**How to complete this task**
Which lines of the listing below contain the word "phone"? Return them.

**Extracted data**
▼
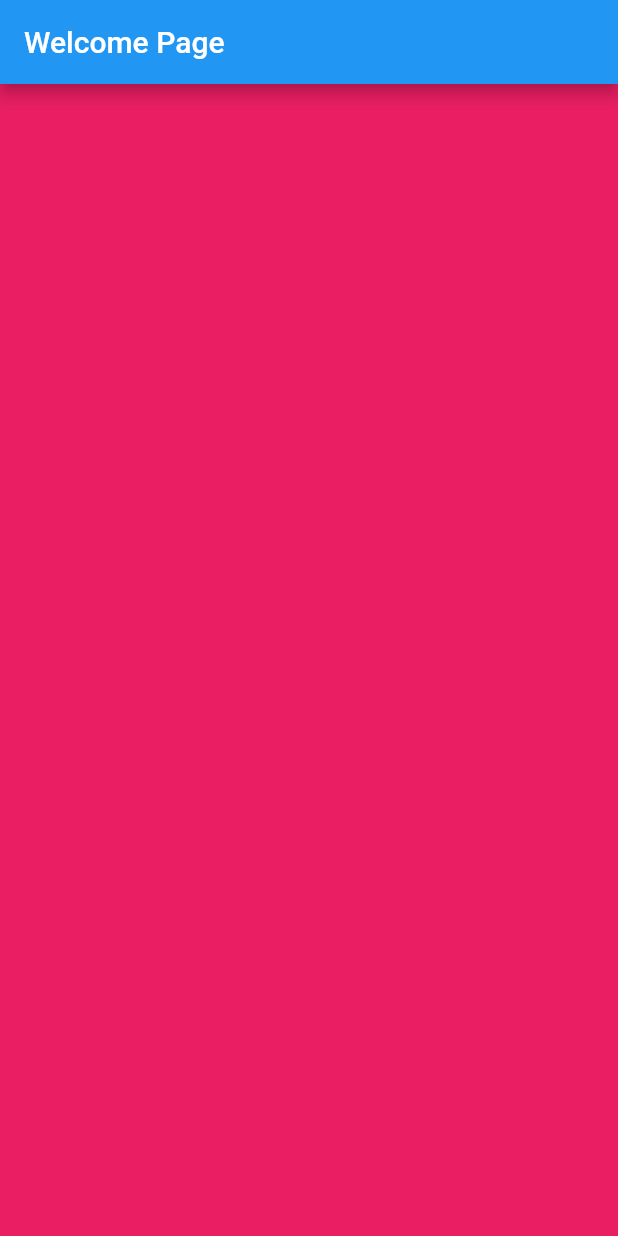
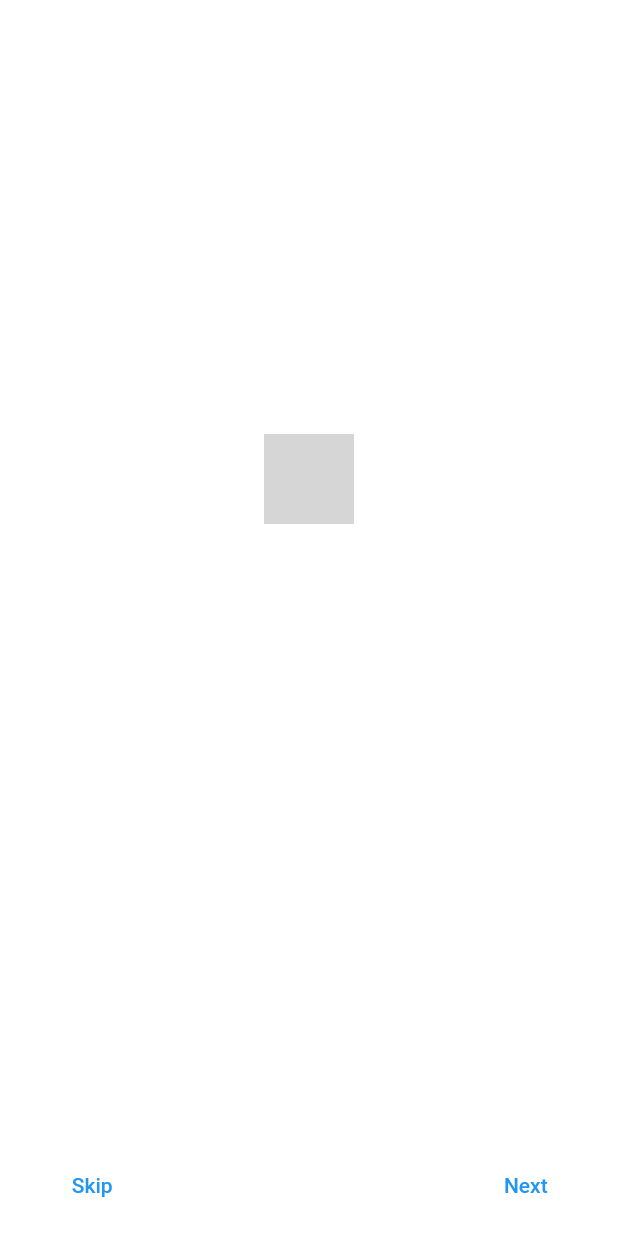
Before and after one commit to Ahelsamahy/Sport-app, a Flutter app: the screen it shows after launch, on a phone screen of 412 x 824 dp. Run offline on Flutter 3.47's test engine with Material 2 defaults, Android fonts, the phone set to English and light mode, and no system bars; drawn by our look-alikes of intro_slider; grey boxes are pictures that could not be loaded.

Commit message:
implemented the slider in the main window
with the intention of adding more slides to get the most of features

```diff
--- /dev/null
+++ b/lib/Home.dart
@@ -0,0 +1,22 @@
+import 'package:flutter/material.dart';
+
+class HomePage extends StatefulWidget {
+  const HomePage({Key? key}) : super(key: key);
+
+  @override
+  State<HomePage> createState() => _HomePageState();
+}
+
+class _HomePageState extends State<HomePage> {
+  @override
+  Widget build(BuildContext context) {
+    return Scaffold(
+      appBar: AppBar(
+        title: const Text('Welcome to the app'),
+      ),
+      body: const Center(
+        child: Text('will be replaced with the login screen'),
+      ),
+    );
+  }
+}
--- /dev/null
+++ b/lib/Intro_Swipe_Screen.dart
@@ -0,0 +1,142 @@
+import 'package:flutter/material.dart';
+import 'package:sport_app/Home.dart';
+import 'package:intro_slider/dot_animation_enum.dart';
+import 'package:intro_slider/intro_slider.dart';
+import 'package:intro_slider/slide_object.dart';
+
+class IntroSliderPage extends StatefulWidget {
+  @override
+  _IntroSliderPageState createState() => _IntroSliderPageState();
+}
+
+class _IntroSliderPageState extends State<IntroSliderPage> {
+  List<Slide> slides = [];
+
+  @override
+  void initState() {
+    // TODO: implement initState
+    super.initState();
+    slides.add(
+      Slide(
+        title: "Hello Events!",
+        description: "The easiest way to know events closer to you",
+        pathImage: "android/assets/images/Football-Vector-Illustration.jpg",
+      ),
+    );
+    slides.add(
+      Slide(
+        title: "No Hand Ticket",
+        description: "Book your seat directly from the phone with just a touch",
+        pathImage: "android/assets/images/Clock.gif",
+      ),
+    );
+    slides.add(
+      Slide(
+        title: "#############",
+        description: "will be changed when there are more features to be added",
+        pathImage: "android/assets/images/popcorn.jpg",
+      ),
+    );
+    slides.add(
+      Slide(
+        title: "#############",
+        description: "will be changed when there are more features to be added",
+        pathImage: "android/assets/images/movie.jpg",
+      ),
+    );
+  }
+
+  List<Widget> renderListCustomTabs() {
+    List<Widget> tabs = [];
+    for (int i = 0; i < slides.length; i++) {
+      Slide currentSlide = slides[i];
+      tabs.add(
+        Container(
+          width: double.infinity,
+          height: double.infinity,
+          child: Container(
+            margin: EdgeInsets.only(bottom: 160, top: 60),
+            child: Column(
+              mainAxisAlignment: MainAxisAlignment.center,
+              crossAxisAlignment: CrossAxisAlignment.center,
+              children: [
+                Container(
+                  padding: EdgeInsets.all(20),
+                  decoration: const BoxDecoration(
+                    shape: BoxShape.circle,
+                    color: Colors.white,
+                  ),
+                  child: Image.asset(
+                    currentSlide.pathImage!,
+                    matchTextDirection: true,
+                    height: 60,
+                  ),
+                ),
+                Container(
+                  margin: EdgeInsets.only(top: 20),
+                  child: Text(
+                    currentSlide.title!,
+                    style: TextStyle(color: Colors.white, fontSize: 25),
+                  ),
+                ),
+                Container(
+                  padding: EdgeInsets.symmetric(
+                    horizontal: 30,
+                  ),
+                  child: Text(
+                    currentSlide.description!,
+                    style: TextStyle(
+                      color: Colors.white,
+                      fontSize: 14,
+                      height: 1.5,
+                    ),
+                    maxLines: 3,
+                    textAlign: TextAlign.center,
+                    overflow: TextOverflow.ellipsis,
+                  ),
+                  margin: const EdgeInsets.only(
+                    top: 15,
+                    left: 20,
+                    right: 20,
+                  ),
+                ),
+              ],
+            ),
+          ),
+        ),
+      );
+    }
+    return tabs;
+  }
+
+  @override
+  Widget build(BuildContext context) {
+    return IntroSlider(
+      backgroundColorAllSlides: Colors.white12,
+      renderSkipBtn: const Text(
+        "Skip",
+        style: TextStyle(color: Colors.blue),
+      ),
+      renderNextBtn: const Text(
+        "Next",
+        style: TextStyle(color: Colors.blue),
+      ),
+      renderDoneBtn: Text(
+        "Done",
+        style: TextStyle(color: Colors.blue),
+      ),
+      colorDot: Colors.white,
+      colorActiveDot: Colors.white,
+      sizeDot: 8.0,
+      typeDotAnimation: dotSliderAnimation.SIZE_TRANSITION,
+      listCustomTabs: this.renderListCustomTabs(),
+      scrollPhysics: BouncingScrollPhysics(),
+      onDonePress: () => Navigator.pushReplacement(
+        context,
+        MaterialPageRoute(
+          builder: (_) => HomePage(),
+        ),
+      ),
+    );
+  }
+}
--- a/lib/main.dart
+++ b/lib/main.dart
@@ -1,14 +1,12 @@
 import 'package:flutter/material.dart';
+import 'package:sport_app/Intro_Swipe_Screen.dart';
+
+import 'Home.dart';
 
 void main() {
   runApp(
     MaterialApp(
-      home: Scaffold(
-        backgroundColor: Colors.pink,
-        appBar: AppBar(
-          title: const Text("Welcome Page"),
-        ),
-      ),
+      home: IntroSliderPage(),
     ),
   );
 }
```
▲
**Reply**
Before and after one commit to Ahelsamahy/Sport-app, a Flutter app: the screen it shows after launch, on a phone screen of 412 x 824 dp. Run offline on Flutter 3.47's test engine with Material 2 defaults, Android fonts, the phone set to English and light mode, and no system bars; drawn by our look-alikes of intro_slider; grey boxes are pictures that could not be loaded.
+        description: "Book your seat directly from the phone with just a touch",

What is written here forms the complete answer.